El Fuego 40.9 Mile 11 3.71818 Mile
Lynskey 15.85 Mile 1 15.85 Mile
Pocket Rocket 101.12 Mile 4 25.28 Mile
Thundercougarfalconbird 1102.85 Mile 35 31.51 Mile
Total 1500.62 Mile 83 18.0798 Mile

Cycling 2010 by month

Month Distance # Workouts Avg per Workout
January 166.25 Mile 20 8.3125 Mile
February 140.67 Mile 12 11.7225 Mile
March 508.83 Mile 18 28.2683 Mile
April 318.98 Mile 13 24.5369 Mile
May 365.89 Mile 20 18.2945 Mile
Total 1500.62 Mile 83 18.0798 Mile



I think all the walking really helped me recover from the marathon. Probably half of this was to and from work. The other half was pushing Will around town in the stroller.

Month Distance # Workouts Avg per Workout
January 28.66 Mile 9 3.18444 Mile
February 51.45 Mile 16 3.21563 Mile
March 34.7 Mile 10 3.47 Mile
April 44.35 Mile 11 4.03182 Mile
May 48.75 Mile 14 3.48214 Mile
Total 207.91 Mile 60 3.46517 Mile

Danville Memorial Day 5K


I ran my 3rd Danville Memorial Day 5K this morning. The race went well for me despite the hot and humid weather. I think I’m finally starting to acclimatize.

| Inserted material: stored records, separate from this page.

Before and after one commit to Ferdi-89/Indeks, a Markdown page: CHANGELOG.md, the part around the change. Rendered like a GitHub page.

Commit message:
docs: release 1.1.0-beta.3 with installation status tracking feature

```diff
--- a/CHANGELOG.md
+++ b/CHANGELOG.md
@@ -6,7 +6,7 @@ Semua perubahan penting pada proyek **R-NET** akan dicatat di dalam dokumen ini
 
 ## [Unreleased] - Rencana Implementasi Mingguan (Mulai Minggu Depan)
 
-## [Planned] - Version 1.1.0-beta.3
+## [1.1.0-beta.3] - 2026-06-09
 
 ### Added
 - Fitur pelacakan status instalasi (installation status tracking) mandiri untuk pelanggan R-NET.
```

Melissa was kind enough to let me borrow her girly watch when I discovered I’d left mine at home. I recorded my mile splits, but I tried something different (for me) by not actually looking at them and instead running solely on how I feel. It worked reasonably well.

#1 fan

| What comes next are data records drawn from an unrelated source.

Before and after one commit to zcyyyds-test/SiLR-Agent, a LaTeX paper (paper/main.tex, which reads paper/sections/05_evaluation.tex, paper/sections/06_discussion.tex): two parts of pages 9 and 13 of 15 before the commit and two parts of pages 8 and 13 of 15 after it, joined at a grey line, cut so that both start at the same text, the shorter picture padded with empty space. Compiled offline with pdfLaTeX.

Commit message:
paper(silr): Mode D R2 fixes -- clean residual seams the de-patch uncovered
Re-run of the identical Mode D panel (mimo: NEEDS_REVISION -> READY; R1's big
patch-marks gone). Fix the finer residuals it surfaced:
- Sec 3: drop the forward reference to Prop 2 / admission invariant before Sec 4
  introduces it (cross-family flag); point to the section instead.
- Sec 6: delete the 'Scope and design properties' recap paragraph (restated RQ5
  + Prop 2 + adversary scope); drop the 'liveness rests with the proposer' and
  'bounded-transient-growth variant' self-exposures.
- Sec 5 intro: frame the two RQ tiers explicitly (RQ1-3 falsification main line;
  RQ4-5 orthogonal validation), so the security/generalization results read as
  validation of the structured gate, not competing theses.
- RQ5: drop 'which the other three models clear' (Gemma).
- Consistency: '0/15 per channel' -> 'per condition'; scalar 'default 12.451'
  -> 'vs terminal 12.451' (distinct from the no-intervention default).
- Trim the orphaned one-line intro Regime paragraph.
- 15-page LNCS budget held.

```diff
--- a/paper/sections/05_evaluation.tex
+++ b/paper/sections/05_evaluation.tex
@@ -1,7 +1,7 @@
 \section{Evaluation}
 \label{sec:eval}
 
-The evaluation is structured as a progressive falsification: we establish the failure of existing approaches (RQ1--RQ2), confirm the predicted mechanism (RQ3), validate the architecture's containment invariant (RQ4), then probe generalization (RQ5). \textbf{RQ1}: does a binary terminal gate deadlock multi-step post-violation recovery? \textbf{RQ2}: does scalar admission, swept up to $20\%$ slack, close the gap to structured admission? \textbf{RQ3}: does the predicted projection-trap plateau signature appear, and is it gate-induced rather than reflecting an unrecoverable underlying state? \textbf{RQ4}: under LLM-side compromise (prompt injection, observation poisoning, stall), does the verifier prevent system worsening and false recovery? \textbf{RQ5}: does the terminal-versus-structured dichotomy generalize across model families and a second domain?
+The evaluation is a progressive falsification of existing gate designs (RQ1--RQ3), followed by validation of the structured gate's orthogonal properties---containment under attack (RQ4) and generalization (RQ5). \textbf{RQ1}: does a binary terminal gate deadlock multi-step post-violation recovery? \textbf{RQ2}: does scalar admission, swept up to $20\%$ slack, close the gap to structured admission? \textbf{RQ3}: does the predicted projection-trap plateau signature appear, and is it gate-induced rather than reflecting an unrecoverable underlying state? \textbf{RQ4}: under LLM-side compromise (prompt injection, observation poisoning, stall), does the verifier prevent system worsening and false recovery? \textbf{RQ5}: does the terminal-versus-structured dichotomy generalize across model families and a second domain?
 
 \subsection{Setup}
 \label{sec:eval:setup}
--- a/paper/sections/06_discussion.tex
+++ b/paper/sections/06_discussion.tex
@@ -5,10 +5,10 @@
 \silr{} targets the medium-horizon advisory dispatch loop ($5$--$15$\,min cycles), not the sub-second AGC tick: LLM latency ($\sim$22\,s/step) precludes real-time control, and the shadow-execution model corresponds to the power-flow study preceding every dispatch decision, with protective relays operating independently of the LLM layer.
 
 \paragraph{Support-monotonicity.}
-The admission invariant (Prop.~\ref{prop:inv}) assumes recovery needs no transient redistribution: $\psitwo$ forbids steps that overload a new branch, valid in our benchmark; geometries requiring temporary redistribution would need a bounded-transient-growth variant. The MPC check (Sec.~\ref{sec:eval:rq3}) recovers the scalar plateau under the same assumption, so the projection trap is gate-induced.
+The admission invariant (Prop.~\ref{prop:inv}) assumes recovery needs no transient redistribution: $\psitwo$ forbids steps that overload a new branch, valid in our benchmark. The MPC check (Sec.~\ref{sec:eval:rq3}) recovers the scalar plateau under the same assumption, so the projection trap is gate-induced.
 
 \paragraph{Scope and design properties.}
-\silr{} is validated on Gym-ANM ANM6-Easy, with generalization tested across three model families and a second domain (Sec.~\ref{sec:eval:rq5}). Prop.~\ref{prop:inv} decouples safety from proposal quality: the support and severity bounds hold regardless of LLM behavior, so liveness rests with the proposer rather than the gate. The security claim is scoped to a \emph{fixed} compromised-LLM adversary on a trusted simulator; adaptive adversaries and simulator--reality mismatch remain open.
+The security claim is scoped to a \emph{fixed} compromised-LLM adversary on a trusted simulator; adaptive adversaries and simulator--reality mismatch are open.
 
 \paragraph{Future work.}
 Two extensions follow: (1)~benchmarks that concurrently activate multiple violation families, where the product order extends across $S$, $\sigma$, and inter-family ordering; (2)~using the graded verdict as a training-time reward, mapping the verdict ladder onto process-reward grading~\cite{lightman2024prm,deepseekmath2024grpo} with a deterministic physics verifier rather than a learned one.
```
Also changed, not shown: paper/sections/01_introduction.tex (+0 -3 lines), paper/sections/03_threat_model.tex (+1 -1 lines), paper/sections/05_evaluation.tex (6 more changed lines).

My #1 fan

The pack started fast and I dropped into 12th place or so after ¼ mile. I moved up to 9th by ½ mile. I moved up to 4th by 1 mile. My split was 5:33, a bit fast. The 2nd mile was mostly into a headwind and I really worked hard to maintain my pace.

Easy come

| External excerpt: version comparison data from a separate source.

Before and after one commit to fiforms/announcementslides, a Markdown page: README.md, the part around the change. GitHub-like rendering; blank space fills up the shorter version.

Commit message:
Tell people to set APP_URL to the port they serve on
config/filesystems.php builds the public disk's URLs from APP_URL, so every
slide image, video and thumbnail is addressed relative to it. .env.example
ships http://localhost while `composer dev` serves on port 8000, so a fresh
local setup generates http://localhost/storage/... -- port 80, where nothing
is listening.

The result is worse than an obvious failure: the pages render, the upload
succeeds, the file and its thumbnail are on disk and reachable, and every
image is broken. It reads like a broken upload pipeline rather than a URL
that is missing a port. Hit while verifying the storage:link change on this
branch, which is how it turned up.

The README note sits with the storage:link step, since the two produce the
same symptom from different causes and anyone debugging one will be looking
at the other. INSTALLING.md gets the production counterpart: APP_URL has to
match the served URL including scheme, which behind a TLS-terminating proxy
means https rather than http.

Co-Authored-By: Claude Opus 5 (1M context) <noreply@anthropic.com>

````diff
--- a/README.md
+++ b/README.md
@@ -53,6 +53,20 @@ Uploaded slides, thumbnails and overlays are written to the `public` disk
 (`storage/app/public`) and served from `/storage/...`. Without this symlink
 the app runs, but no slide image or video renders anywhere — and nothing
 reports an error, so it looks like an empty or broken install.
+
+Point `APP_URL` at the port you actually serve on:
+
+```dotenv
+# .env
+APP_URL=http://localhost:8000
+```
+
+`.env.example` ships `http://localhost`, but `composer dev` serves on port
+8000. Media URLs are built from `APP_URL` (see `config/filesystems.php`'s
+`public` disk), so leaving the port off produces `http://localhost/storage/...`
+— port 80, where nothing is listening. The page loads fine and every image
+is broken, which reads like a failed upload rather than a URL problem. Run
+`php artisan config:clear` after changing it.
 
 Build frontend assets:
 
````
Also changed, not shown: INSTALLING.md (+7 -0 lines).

Whoa, we’re half way there

Easy go

Whoa, living on a prayer


Grandma Barb keeps an eye out for Will’s daddy

My next split was 5:55, a bit closer to what I expected. Amazingly, I still felt good at this point. That never happens. I continued to push the pace into the 3rd mile, but just a short distance later we hit a long wide open section with no shade and I absolutely baked in the sun.

Home stretch

The heat hurt me more the last mile than the running did. My 3rd mile split was also 5:55. One runner passed me around the 3 mile mark. I finished in 17:56 (I think, the results seem to be a bit off at the moment), 5th overall, 1st in my age group… identical results to last year.

This expression sums it up pretty well

This sums it up pretty well


Will was enthralled


It was a good race. Many thanks to Melissa, Will, and my parents for coming out to cheer me on. Also, thanks to my dad for taking the race photos.